An Ochlerotatus triseriatus mosquito

An Ochlerotatus triseriatus mosquito feeding on a human hand.

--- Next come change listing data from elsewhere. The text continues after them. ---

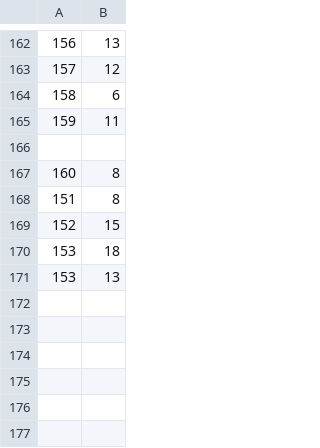
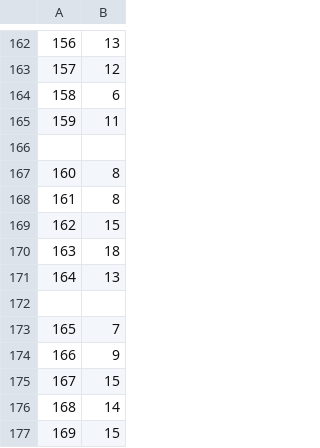
Before and after one commit to kirjs/just-some-numbers, a CSV file: atlasShrugged.csv, drawn as a sheet; only a part is shown, gaps mark what is left out; the diff names each change by its address in the sheet, - before the commit and + after, or states it on an @@ line.

Commit message:
2014-10-01

```diff
--- a/atlasShrugged.csv
+++ b/atlasShrugged.csv
@@ column A renumbered between rows 168 and 171 @@
+row 172: (empty)
+row 173: 165 | 7
+row 174: 166 | 9
+row 175: 167 | 15
+row 176: 168 | 14
+row 177: 169 | 15
```
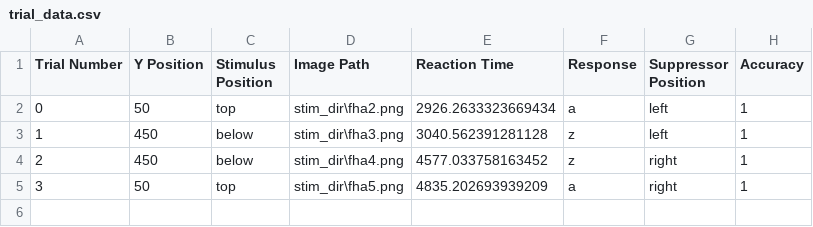
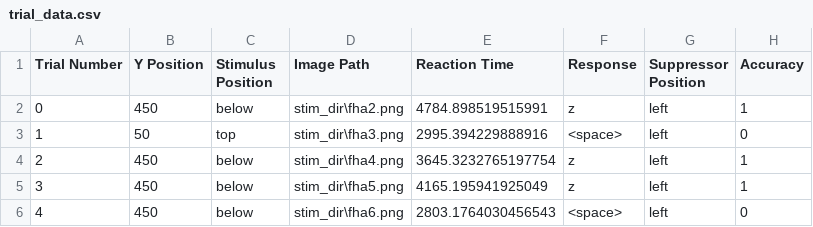
Before and after one commit to micahamd/FlashSuppression, a CSV file: trial_data.csv, drawn as a sheet.

```diff
--- a/trial_data.csv
+++ b/trial_data.csv
@@ -1,5 +1,6 @@
 Trial Number,Y Position,Stimulus Position,Image Path,Reaction Time,Response,Suppressor Position,Accuracy
-0,50,top,stim_dir\fha2.png,2926.2633323669434,a,left,1
-1,450,below,stim_dir\fha3.png,3040.562391281128,z,left,1
-2,450,below,stim_dir\fha4.png,4577.033758163452,z,right,1
-3,50,top,stim_dir\fha5.png,4835.202693939209,a,right,1
+0,450,below,stim_dir\fha2.png,4784.898519515991,z,left,1
+1,50,top,stim_dir\fha3.png,2995.394229888916,<space>,left,0
+2,450,below,stim_dir\fha4.png,3645.3232765197754,z,left,1
+3,450,below,stim_dir\fha5.png,4165.195941925049,z,left,1
+4,450,below,stim_dir\fha6.png,2803.1764030456543,<space>,left,0
```
Also changed, not shown: 7 other files.
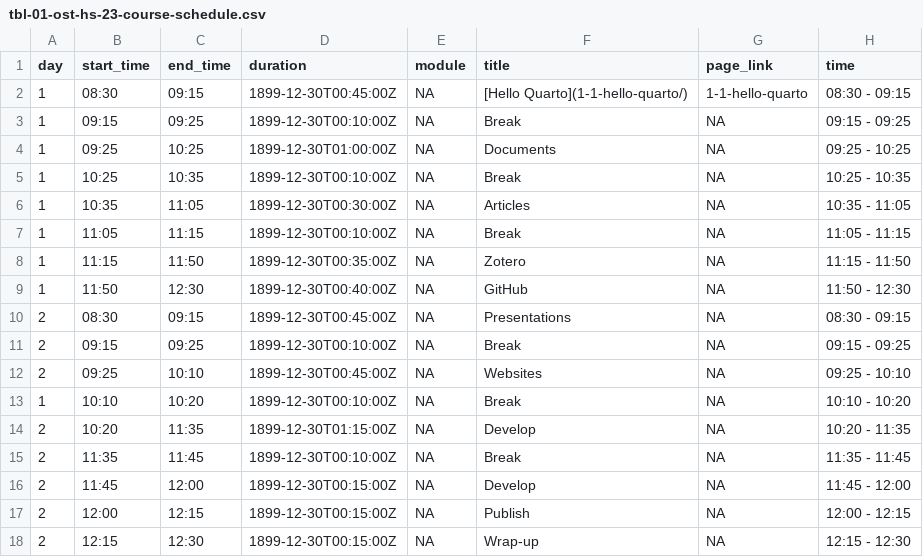
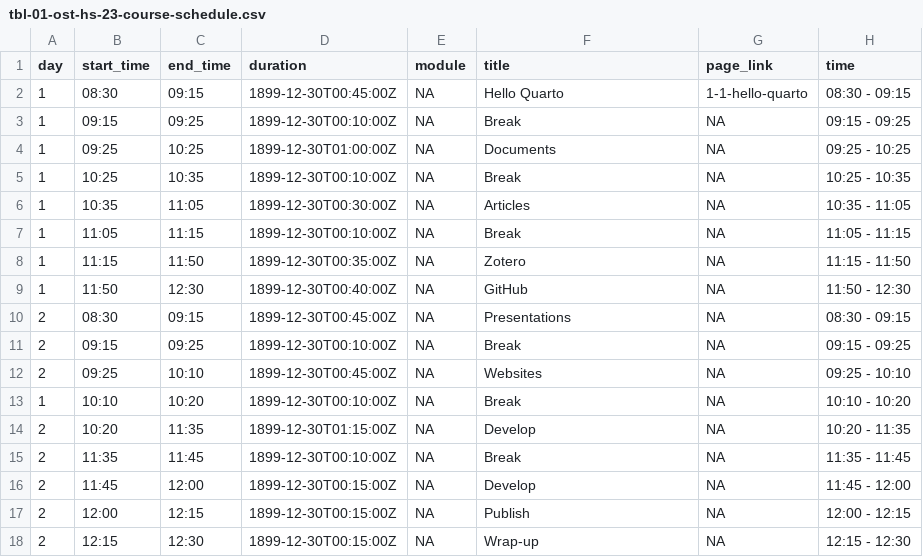
Before and after one commit to quarto-rdmss-25/website, a CSV file: data/tbl-01-ost-hs-23-course-schedule.csv, drawn as a sheet.

Commit message:
Fix link

```diff
--- a/data/tbl-01-ost-hs-23-course-schedule.csv
+++ b/data/tbl-01-ost-hs-23-course-schedule.csv
@@ -1,3 +1,3 @@
 day,start_time,end_time,duration,module,title,page_link,time
-1,08:30,09:15,1899-12-30T00:45:00Z,NA,[Hello Quarto](1-1-hello-quarto/),1-1-hello-quarto,08:30 - 09:15
+1,08:30,09:15,1899-12-30T00:45:00Z,NA,Hello Quarto,1-1-hello-quarto,08:30 - 09:15
 1,09:15,09:25,1899-12-30T00:10:00Z,NA,Break,NA,09:15 - 09:25
```
Also changed, not shown: 5 other files.
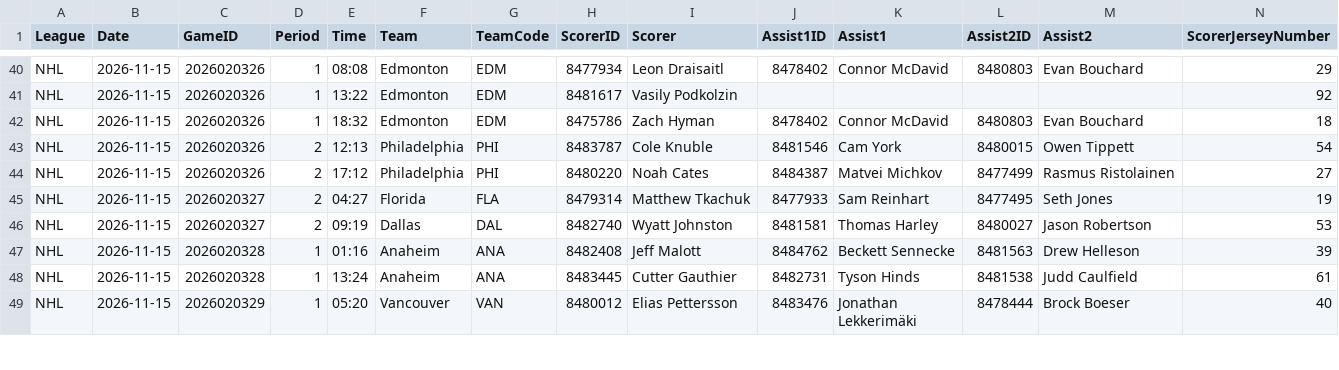
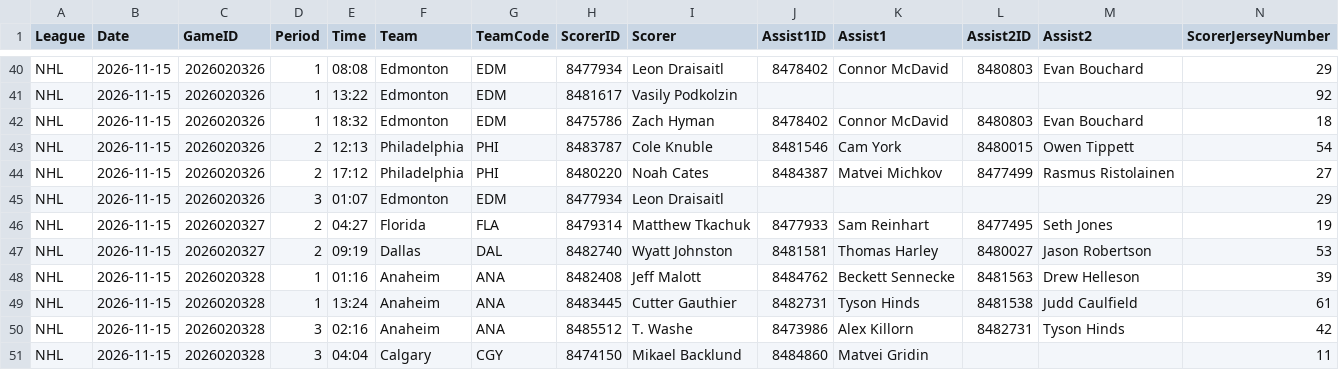
Before and after one commit to skaterbosse/hockey, a CSV file: statsByDate/data/playerstats/Goals_2026-11-15.csv, drawn as a sheet; only a part is shown, gaps mark what is left out; the shorter side is filled out with more unchanged rows; rows hold the shown columns only; the diff covers the shown part only; the diff names each change by its address in the sheet, - before the commit and + after, or states it on an @@ line.

```diff
--- a/statsByDate/data/playerstats/Goals_2026-11-15.csv
+++ b/statsByDate/data/playerstats/Goals_2026-11-15.csv
+row 45: NHL | 2026-11-15 | 2026020326 | 3 | 01:07 | Edmonton | EDM | 8477934 | Leon Draisaitl |  |  |  |  | 29
+row 50: NHL | 2026-11-15 | 2026020328 | 3 | 02:16 | Anaheim | ANA | 8485512 | T. Washe | 8473986 | Alex Killorn | 8482731 | Tyson Hinds | 42
+row 51: NHL | 2026-11-15 | 2026020328 | 3 | 04:04 | Calgary | CGY | 8474150 | Mikael Backlund | 8484860 | Matvei Gridin |  |  | 11
```
Also changed, not shown: 4 added rows and 7 edited cells elsewhere in this file, statsByDate/data/games/Games_2026-11-15.csv, statsByDate/data/playerstats/PlayerStats_2026-11-15.csv, 16 other files.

Also known as Aedes triseriatus, and commonly known as the “treehole mosquito”, this species has been identified in mosquito pools reported as positive for the West Nile Virus, and is also a know vector for the La Crosse virus.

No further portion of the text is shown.